COLLEVILLE-SUR-MER, France (AP) — Families of fallen soldiers and dwindling numbers of veterans of the D-Day invasion gathered on the Normandy shore Wednesday to mark 74 years since the massive military operation that helped change the course of World War II.
Powerful gusts of wind blew through a heavy mist as relatives and others paid respects at the American military cemetery at Colleville-sur-Mer, above the sandy expanse known as Omaha Beach.
Ceremonies have been held this week at memorial sites along the cliffs and sandy expanse where Allied forces landed in Nazi-occupied France.
Thousands of U.S., British, Canadian and French troops launched a combined naval, air and land assault as dawn was breaking on June 6, 1944. The invasion weakened the Nazis’ hold on Western Europe after they suffered a punishing defeat in Stalingrad in the east.
American tourists and Dutch military history enthusiasts were among those visiting the memorial sites Wednesday, mingling with families of victims of the Battle of Normandy buried in cemeteries sprinkled around the region.
This year’s commemorations were relatively low-key, while bigger events are planned for the 75th anniversary next year.
At the National World War II Museum in New Orleans, the museum held its Dr. Hal Baumgarten D-Day Commemoration Ceremony
This ceremony commemorated the 74th anniversary of D-Day and includes a Legion of Honor presentation to WWII veterans.
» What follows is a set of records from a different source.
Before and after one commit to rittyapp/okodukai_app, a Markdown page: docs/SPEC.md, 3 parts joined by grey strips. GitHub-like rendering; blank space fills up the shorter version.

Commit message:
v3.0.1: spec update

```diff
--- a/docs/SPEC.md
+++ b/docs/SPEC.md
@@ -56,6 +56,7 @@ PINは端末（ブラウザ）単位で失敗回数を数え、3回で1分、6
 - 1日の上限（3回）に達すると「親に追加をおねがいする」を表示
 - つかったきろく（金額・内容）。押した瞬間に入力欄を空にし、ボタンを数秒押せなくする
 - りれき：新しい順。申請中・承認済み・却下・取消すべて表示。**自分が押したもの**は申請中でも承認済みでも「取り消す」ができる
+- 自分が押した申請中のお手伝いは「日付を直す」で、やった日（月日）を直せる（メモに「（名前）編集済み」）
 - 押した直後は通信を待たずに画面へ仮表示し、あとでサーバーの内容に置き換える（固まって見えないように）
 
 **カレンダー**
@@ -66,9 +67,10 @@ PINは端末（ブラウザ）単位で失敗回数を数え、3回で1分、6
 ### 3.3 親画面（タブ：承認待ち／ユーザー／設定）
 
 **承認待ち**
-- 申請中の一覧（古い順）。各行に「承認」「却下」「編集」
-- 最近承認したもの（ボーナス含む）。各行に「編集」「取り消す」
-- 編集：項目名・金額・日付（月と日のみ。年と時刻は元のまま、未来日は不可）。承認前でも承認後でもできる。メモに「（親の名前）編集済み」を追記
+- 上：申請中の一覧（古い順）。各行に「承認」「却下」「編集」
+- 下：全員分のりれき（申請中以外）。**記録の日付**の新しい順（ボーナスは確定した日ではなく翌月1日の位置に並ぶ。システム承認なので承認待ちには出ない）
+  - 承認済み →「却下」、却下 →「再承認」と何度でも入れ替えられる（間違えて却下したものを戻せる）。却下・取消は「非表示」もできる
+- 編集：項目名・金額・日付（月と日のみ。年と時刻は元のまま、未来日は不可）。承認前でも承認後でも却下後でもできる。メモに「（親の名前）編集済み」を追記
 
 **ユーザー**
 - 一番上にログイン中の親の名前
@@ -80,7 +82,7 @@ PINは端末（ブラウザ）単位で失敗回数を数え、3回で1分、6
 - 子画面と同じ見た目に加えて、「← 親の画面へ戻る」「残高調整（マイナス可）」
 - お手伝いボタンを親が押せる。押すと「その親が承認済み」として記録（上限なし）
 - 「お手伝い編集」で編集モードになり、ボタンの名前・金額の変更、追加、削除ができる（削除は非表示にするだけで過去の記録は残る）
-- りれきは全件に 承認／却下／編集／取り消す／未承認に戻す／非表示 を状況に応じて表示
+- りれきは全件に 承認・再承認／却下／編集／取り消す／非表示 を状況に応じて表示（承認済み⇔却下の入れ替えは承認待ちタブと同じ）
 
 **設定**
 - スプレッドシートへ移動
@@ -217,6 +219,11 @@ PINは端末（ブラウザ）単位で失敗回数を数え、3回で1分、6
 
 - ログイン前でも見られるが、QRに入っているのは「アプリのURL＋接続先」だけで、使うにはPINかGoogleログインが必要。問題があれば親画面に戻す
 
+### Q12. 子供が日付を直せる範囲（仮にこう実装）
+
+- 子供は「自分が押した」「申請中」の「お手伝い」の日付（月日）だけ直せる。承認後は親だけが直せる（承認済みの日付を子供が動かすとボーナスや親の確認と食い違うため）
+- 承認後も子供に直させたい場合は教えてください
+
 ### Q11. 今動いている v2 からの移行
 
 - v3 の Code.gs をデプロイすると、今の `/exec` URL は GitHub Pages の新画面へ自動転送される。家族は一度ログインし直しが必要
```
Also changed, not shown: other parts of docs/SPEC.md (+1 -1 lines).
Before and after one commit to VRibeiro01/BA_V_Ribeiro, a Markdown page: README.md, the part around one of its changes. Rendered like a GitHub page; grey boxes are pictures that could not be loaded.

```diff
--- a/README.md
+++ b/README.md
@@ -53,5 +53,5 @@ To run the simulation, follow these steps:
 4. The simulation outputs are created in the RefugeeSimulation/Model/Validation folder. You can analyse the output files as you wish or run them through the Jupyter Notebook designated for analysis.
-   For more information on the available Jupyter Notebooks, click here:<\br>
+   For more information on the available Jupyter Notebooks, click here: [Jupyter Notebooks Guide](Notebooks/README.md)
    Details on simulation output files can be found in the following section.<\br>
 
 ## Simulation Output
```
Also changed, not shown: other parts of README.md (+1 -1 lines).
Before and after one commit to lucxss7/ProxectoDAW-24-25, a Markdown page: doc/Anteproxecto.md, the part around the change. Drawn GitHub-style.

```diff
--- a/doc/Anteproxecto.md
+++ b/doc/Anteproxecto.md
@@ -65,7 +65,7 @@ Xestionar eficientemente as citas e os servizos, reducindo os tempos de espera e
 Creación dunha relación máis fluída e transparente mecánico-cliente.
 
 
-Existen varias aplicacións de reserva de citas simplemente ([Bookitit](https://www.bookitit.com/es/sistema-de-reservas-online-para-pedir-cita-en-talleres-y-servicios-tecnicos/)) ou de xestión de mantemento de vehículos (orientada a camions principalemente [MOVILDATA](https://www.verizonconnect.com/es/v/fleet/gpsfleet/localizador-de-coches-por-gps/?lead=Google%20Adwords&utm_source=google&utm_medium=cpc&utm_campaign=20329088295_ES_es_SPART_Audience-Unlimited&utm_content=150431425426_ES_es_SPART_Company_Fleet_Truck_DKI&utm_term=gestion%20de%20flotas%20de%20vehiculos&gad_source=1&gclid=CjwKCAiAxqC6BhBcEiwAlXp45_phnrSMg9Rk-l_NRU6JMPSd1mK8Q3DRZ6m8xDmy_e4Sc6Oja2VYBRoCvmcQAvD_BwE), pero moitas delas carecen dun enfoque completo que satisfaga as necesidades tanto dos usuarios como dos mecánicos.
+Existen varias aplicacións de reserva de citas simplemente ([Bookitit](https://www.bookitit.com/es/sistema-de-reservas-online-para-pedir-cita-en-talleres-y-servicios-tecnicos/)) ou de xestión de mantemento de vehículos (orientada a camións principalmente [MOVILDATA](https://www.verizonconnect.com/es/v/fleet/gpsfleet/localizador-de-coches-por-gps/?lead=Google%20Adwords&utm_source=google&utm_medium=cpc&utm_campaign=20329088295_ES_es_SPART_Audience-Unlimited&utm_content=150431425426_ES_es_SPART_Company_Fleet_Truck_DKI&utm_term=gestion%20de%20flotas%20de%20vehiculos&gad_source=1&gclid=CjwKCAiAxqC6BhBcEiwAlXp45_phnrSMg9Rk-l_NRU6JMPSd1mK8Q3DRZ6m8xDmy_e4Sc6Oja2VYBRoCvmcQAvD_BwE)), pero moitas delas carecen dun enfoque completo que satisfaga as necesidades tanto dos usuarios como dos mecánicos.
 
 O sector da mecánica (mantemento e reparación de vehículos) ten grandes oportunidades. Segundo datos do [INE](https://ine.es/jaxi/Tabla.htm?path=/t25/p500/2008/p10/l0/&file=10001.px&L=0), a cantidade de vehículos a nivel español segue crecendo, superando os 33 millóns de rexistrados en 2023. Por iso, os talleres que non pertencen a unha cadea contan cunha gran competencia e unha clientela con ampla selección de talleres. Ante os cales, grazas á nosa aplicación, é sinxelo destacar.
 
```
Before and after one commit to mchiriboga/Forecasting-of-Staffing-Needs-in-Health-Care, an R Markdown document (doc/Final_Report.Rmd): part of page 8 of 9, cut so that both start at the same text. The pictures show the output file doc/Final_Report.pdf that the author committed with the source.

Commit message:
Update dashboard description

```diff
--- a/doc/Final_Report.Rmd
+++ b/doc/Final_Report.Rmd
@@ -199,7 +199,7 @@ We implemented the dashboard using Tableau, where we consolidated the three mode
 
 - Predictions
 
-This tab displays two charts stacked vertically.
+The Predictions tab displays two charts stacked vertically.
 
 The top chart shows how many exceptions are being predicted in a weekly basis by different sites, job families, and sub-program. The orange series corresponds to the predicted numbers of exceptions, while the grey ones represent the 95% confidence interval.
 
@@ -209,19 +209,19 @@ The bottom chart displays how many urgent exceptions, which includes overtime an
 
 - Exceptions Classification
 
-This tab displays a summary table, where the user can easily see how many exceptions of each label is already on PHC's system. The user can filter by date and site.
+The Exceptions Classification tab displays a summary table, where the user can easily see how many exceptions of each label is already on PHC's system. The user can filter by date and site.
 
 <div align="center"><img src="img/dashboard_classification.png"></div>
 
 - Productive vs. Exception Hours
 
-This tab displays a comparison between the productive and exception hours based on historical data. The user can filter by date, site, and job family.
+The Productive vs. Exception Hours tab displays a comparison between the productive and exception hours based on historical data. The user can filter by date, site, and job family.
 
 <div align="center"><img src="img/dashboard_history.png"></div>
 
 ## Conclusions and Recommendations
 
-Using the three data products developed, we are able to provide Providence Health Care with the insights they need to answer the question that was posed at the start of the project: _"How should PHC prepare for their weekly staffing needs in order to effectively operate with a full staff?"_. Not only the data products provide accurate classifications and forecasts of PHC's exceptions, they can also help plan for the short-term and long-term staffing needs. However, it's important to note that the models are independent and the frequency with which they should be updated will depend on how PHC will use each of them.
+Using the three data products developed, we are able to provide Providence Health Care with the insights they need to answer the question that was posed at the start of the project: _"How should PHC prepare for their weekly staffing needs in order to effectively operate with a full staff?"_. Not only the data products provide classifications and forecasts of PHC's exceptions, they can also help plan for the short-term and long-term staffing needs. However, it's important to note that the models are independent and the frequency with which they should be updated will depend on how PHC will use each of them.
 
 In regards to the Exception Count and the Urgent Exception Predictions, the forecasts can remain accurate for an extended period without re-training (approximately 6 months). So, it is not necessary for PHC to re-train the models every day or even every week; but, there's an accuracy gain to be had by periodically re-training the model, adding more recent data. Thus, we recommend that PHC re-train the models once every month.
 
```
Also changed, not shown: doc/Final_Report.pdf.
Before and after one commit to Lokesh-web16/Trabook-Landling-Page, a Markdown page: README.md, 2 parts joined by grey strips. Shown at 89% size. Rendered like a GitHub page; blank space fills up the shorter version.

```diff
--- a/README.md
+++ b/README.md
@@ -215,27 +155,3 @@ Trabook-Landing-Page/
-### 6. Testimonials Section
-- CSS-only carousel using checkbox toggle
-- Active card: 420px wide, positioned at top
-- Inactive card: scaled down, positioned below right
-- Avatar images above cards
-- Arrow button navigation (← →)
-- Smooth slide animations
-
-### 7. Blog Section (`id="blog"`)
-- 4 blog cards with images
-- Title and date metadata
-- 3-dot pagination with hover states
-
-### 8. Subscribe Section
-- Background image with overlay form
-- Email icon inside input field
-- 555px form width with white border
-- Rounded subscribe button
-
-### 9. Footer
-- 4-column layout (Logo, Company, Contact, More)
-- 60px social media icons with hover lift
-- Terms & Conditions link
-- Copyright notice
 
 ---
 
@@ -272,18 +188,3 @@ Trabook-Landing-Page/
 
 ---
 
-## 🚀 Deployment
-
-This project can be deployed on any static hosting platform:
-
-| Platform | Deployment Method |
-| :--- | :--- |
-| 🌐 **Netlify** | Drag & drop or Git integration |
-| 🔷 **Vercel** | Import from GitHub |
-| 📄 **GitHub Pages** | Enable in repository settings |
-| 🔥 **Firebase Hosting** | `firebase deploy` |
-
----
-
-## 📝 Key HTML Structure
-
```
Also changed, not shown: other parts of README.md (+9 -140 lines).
The ceremony will also feature WWII veteran Bill Clark, President of The Naval Minewarfare Association.
The Dr. Hal Baumgarten D-Day Commemoration Endowment ensures that Dr. Baumgarten’s legacy will live on in perpetuity and helps the Museum fulfill its mission to educate future generations about the events of World War II and its lasting impacts.
The Dr. Hal Baumgarten D-Day Commemoration Endowment is made possible by the generous gift of Karen and Leopold Sher.